WHAT YOU SHOULD DO ▸ Exact copy, no pictures: reproduce every record below as it stands.

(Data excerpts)
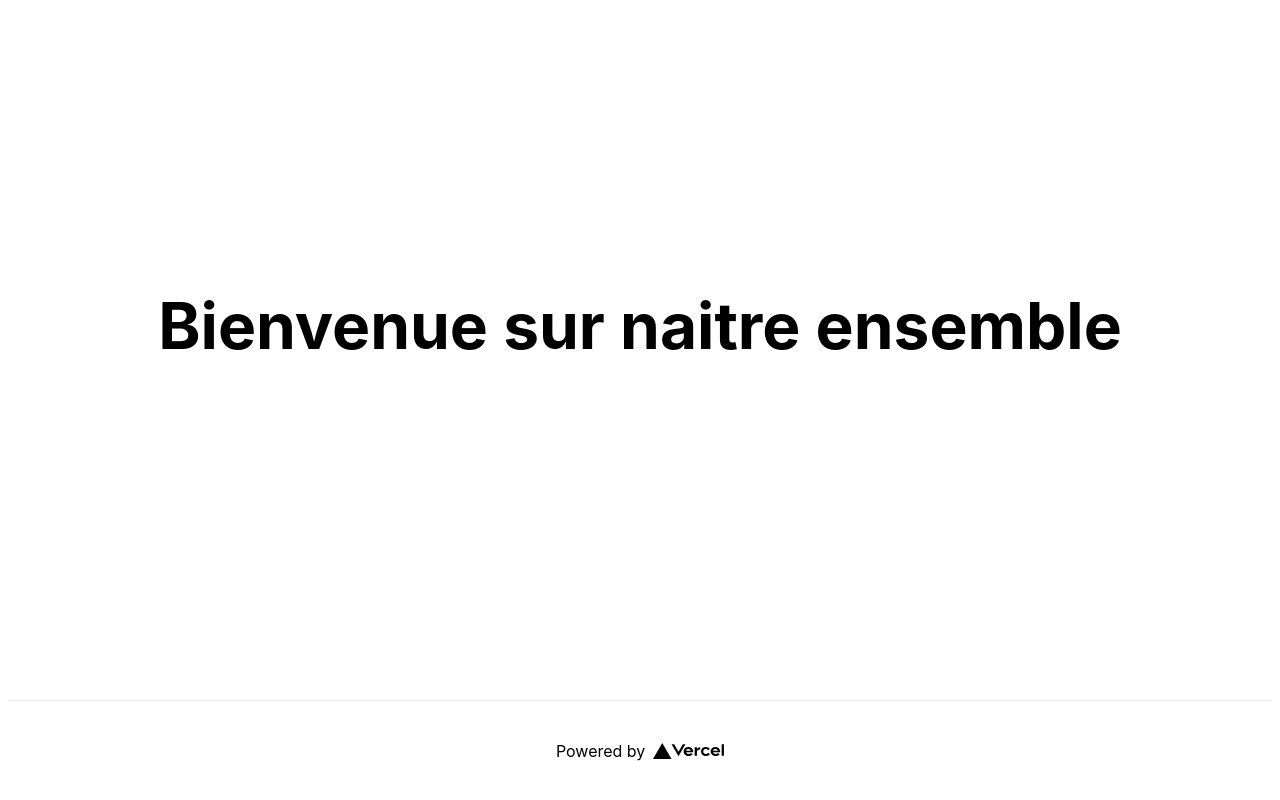
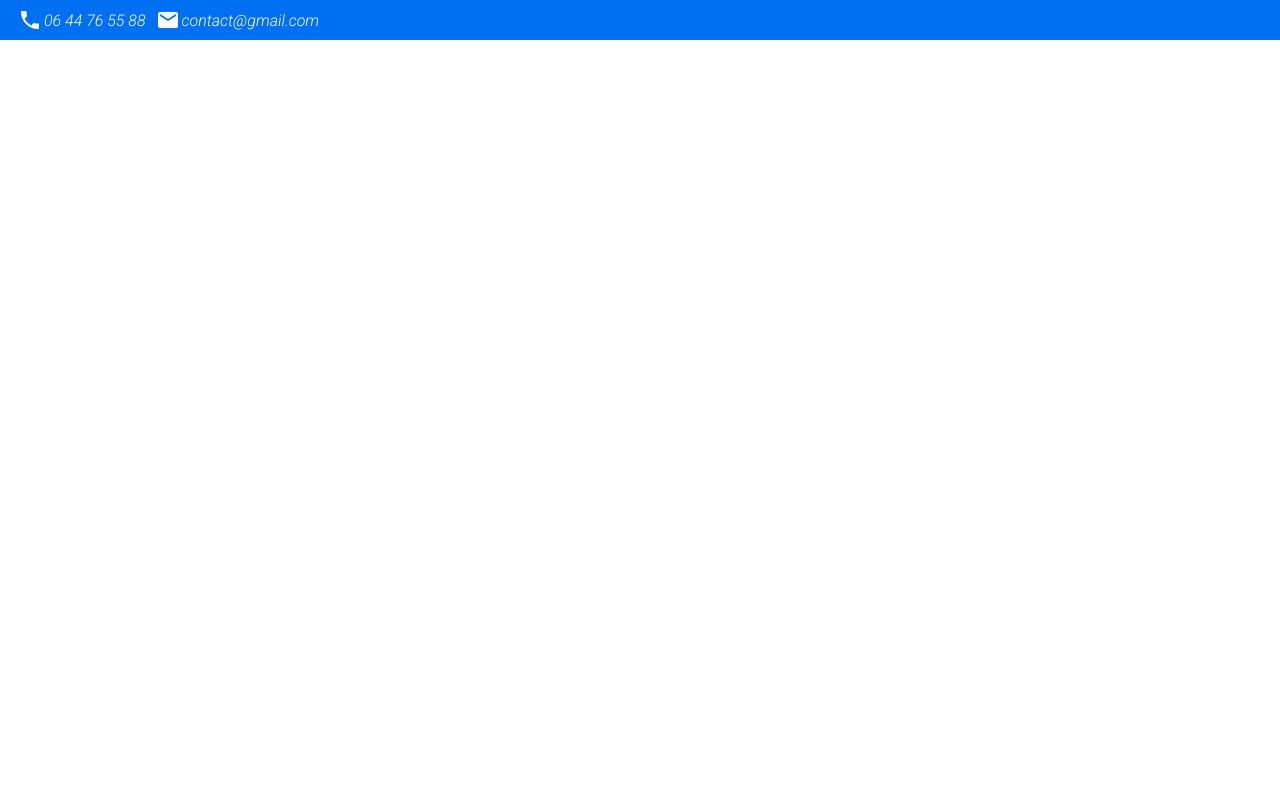
Before and after one commit to nicolashedoire/naitre-ensemble, a Next.js app: page / in a window 1280 px wide. Built offline with nearby package versions, Linux system fonts and the light colour scheme.

Commit message:
import header

```diff
--- a/pages/index.js
+++ /dev/null
@@ -1,35 +0,0 @@
-import Head from 'next/head'
-import styles from '../styles/Home.module.scss'
-
-export default function Home() {
-  return (
-    <div className={styles.container}>
-      <Head>
-        <title>Naitre ensemble</title>
-        <link rel="icon" href="/favicon.ico" />
-      </Head>
-
-      <main className={styles.main}>
-        <h1 className={styles.title}>
-          Bienvenue sur naitre ensemble
-        </h1>
-
-        <div className={styles.grid}>
-
-
-        </div>
-      </main>
-
-      <footer className={styles.footer}>
-        <a
-          href="https://vercel.com?utm_source=create-next-app&utm_medium=default-template&utm_campaign=create-next-app"
-          target="_blank"
-          rel="noopener noreferrer"
-        >
-          Powered by{' '}
-          <img src="/vercel.svg" alt="Vercel Logo" className={styles.logo} />
-        </a>
-      </footer>
-    </div>
-  )
-}
--- /dev/null
+++ b/pages/index.tsx
@@ -0,0 +1,27 @@
+import Head from 'next/head';
+import styles from '../styles/Home.module.scss';
+import PhoneIcon from '@material-ui/icons/Phone';
+import MailIcon from '@material-ui/icons/Mail';
+
+export default function Home() {
+  return (
+    <div className={styles.container}>
+      <Head>
+        <title>Naitre ensemble</title>
+        <link rel="icon" href="/favicon.ico" />
+      </Head>
+
+      <main className={styles.main}>
+        <header className={styles.header}>
+          <PhoneIcon style={{marginLeft: '10px', marginRight: '2px'}}/><span>06 44 76 55 88</span>
+          <MailIcon style={{marginLeft: '10px', marginRight: '2px'}}/><span>contact@gmail.com</span>
+        </header>
+
+        <h1 className={styles.title}>
+        </h1>
+        <div className={styles.grid}>
+        </div>
+      </main>
+    </div>
+  )
+}
--- a/styles/Home.module.scss
+++ b/styles/Home.module.scss
@@ -1,19 +1,15 @@
-.container {
-  min-height: 100vh;
-  padding: 0 0.5rem;
+.header {
+  padding: 0 .5rem;
+  width: 100%;
+  height: 40px;
+  background-color: #0070f3;
+  color: rgb(250, 250, 250);
   display: flex;
-  flex-direction: column;
-  justify-content: center;
   align-items: center;
 }
 
-.main {
-  padding: 5rem 0;
-  flex: 1;
-  display: flex;
-  flex-direction: column;
-  justify-content: center;
-  align-items: center;
+.container {
+  min-height: 100vh;
 }
 
 .footer {
--- a/styles/globals.scss
+++ b/styles/globals.scss
@@ -1,9 +1,15 @@
+@import url('https://fonts.googleapis.com/css2?family=Roboto:ital,wght@1,300&display=swap');
+
+$color-khaki : #DBC4AF;
+$color-tan : #A96036;
+$color-beige: #D09064;
+$color-cream: #F2E4CF;
+
 html,
 body {
   padding: 0;
   margin: 0;
-  font-family: -apple-system, BlinkMacSystemFont, Segoe UI, Roboto, Oxygen,
-    Ubuntu, Cantarell, Fira Sans, Droid Sans, Helvetica Neue, sans-serif;
+  font-family: 'Roboto', sans-serif;
 }
 
 a {
```
Also changed, not shown: package.json (+6 -1 lines), tsconfig.json (+29 -0 lines), next-env.d.ts (added), pages/_app.tsx (renamed from pages/_app.js), pages/api/hello.ts (renamed from pages/api/hello.js), public/vercel.svg (deleted), 1 other file (tests, documents, lock files or other folders).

EXERCISE SOLUTION ▸
Before and after one commit to nicolashedoire/naitre-ensemble, a Next.js app: page / in a window 1280 px wide. Built offline with nearby package versions, Linux system fonts and the light colour scheme.

Commit message:
import header

```diff
--- a/pages/index.js
+++ /dev/null
@@ -1,35 +0,0 @@
-import Head from 'next/head'
-import styles from '../styles/Home.module.scss'
-
-export default function Home() {
-  return (
-    <div className={styles.container}>
-      <Head>
-        <title>Naitre ensemble</title>
-        <link rel="icon" href="/favicon.ico" />
-      </Head>
-
-      <main className={styles.main}>
-        <h1 className={styles.title}>
-          Bienvenue sur naitre ensemble
-        </h1>
-
-        <div className={styles.grid}>
-
-
-        </div>
-      </main>
-
-      <footer className={styles.footer}>
-        <a
-          href="https://vercel.com?utm_source=create-next-app&utm_medium=default-template&utm_campaign=create-next-app"
-          target="_blank"
-          rel="noopener noreferrer"
-        >
-          Powered by{' '}
-          <img src="/vercel.svg" alt="Vercel Logo" className={styles.logo} />
-        </a>
-      </footer>
-    </div>
-  )
-}
--- /dev/null
+++ b/pages/index.tsx
@@ -0,0 +1,27 @@
+import Head from 'next/head';
+import styles from '../styles/Home.module.scss';
+import PhoneIcon from '@material-ui/icons/Phone';
+import MailIcon from '@material-ui/icons/Mail';
+
+export default function Home() {
+  return (
+    <div className={styles.container}>
+      <Head>
+        <title>Naitre ensemble</title>
+        <link rel="icon" href="/favicon.ico" />
+      </Head>
+
+      <main className={styles.main}>
+        <header className={styles.header}>
+          <PhoneIcon style={{marginLeft: '10px', marginRight: '2px'}}/><span>06 44 76 55 88</span>
+          <MailIcon style={{marginLeft: '10px', marginRight: '2px'}}/><span>contact@gmail.com</span>
+        </header>
+
+        <h1 className={styles.title}>
+        </h1>
+        <div className={styles.grid}>
+        </div>
+      </main>
+    </div>
+  )
+}
--- a/styles/Home.module.scss
+++ b/styles/Home.module.scss
@@ -1,19 +1,15 @@
-.container {
-  min-height: 100vh;
-  padding: 0 0.5rem;
+.header {
+  padding: 0 .5rem;
+  width: 100%;
+  height: 40px;
+  background-color: #0070f3;
+  color: rgb(250, 250, 250);
   display: flex;
-  flex-direction: column;
-  justify-content: center;
   align-items: center;
 }
 
-.main {
-  padding: 5rem 0;
-  flex: 1;
-  display: flex;
-  flex-direction: column;
-  justify-content: center;
-  align-items: center;
+.container {
+  min-height: 100vh;
 }
 
 .footer {
--- a/styles/globals.scss
+++ b/styles/globals.scss
@@ -1,9 +1,15 @@
+@import url('https://fonts.googleapis.com/css2?family=Roboto:ital,wght@1,300&display=swap');
+
+$color-khaki : #DBC4AF;
+$color-tan : #A96036;
+$color-beige: #D09064;
+$color-cream: #F2E4CF;
+
 html,
 body {
   padding: 0;
   margin: 0;
-  font-family: -apple-system, BlinkMacSystemFont, Segoe UI, Roboto, Oxygen,
-    Ubuntu, Cantarell, Fira Sans, Droid Sans, Helvetica Neue, sans-serif;
+  font-family: 'Roboto', sans-serif;
 }
 
 a {
```
Also changed, not shown: package.json (+6 -1 lines), tsconfig.json (+29 -0 lines), next-env.d.ts (added), pages/_app.tsx (renamed from pages/_app.js), pages/api/hello.ts (renamed from pages/api/hello.js), public/vercel.svg (deleted), 1 other file (tests, documents, lock files or other folders).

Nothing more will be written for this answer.